● **Task objective**: Every entry is to be returned verbatim.
::: Records to process :::
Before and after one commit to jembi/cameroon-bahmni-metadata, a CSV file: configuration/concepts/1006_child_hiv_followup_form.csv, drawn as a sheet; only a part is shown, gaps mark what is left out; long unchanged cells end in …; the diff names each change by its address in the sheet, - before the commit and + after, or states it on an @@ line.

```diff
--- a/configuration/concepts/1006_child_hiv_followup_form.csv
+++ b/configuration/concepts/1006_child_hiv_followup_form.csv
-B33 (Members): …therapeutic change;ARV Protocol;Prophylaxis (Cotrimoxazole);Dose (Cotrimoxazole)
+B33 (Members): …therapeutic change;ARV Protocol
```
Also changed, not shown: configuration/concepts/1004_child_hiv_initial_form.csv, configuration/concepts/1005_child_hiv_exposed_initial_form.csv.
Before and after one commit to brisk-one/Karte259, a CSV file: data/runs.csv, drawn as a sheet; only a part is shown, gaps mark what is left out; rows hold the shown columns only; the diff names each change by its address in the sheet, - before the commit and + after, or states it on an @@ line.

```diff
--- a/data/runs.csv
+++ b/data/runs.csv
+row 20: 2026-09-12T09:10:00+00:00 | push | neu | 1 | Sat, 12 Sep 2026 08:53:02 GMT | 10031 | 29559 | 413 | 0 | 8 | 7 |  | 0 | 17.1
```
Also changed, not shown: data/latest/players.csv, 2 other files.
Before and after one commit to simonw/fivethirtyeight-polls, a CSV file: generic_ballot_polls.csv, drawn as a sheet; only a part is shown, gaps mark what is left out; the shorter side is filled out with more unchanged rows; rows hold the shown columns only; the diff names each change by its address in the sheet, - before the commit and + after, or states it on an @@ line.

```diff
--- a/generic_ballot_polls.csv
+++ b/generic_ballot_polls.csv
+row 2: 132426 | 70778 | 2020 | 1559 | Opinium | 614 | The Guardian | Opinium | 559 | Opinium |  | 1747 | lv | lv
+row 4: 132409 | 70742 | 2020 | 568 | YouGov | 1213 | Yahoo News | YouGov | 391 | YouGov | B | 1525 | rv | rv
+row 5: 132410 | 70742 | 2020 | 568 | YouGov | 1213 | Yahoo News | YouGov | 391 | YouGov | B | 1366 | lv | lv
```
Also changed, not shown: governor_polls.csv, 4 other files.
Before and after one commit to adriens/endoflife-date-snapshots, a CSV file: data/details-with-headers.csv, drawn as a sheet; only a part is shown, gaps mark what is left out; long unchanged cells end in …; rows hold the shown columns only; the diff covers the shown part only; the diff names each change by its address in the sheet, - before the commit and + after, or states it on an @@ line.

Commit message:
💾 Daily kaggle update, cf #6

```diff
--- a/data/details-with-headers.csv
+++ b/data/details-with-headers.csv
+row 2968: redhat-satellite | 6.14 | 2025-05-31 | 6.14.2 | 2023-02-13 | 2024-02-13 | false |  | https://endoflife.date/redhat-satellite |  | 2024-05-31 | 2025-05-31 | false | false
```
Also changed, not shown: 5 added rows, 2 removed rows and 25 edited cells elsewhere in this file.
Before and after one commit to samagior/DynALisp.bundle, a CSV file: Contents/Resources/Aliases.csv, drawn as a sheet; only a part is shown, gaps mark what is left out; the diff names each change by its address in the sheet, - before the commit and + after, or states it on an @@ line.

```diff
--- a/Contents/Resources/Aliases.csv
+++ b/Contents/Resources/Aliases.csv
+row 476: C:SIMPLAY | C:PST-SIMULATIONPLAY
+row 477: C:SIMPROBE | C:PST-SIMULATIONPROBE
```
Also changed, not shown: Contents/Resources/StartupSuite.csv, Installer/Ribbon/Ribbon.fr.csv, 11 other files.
:::
● **Answer to the exercise**:
Before and after one commit to jembi/cameroon-bahmni-metadata, a CSV file: configuration/concepts/1006_child_hiv_followup_form.csv, drawn as a sheet; only a part is shown, gaps mark what is left out; long unchanged cells end in …; the diff names each change by its address in the sheet, - before the commit and + after, or states it on an @@ line.

```diff
--- a/configuration/concepts/1006_child_hiv_followup_form.csv
+++ b/configuration/concepts/1006_child_hiv_followup_form.csv
-B33 (Members): …therapeutic change;ARV Protocol;Prophylaxis (Cotrimoxazole);Dose (Cotrimoxazole)
+B33 (Members): …therapeutic change;ARV Protocol
```
Also changed, not shown: configuration/concepts/1004_child_hiv_initial_form.csv, configuration/concepts/1005_child_hiv_exposed_initial_form.csv.
Before and after one commit to brisk-one/Karte259, a CSV file: data/runs.csv, drawn as a sheet; only a part is shown, gaps mark what is left out; rows hold the shown columns only; the diff names each change by its address in the sheet, - before the commit and + after, or states it on an @@ line.

```diff
--- a/data/runs.csv
+++ b/data/runs.csv
+row 20: 2026-09-12T09:10:00+00:00 | push | neu | 1 | Sat, 12 Sep 2026 08:53:02 GMT | 10031 | 29559 | 413 | 0 | 8 | 7 |  | 0 | 17.1
```
Also changed, not shown: data/latest/players.csv, 2 other files.
Before and after one commit to simonw/fivethirtyeight-polls, a CSV file: generic_ballot_polls.csv, drawn as a sheet; only a part is shown, gaps mark what is left out; the shorter side is filled out with more unchanged rows; rows hold the shown columns only; the diff names each change by its address in the sheet, - before the commit and + after, or states it on an @@ line.

```diff
--- a/generic_ballot_polls.csv
+++ b/generic_ballot_polls.csv
+row 2: 132426 | 70778 | 2020 | 1559 | Opinium | 614 | The Guardian | Opinium | 559 | Opinium |  | 1747 | lv | lv
+row 4: 132409 | 70742 | 2020 | 568 | YouGov | 1213 | Yahoo News | YouGov | 391 | YouGov | B | 1525 | rv | rv
+row 5: 132410 | 70742 | 2020 | 568 | YouGov | 1213 | Yahoo News | YouGov | 391 | YouGov | B | 1366 | lv | lv
```
Also changed, not shown: governor_polls.csv, 4 other files.
Before and after one commit to adriens/endoflife-date-snapshots, a CSV file: data/details-with-headers.csv, drawn as a sheet; only a part is shown, gaps mark what is left out; long unchanged cells end in …; rows hold the shown columns only; the diff covers the shown part only; the diff names each change by its address in the sheet, - before the commit and + after, or states it on an @@ line.

Commit message:
💾 Daily kaggle update, cf #6

```diff
--- a/data/details-with-headers.csv
+++ b/data/details-with-headers.csv
+row 2968: redhat-satellite | 6.14 | 2025-05-31 | 6.14.2 | 2023-02-13 | 2024-02-13 | false |  | https://endoflife.date/redhat-satellite |  | 2024-05-31 | 2025-05-31 | false | false
```
Also changed, not shown: 5 added rows, 2 removed rows and 25 edited cells elsewhere in this file.
Before and after one commit to samagior/DynALisp.bundle, a CSV file: Contents/Resources/Aliases.csv, drawn as a sheet; only a part is shown, gaps mark what is left out; the diff names each change by its address in the sheet, - before the commit and + after, or states it on an @@ line.

```diff
--- a/Contents/Resources/Aliases.csv
+++ b/Contents/Resources/Aliases.csv
+row 476: C:SIMPLAY | C:PST-SIMULATIONPLAY
+row 477: C:SIMPROBE | C:PST-SIMULATIONPROBE
```
Also changed, not shown: Contents/Resources/StartupSuite.csv, Installer/Ribbon/Ribbon.fr.csv, 11 other files.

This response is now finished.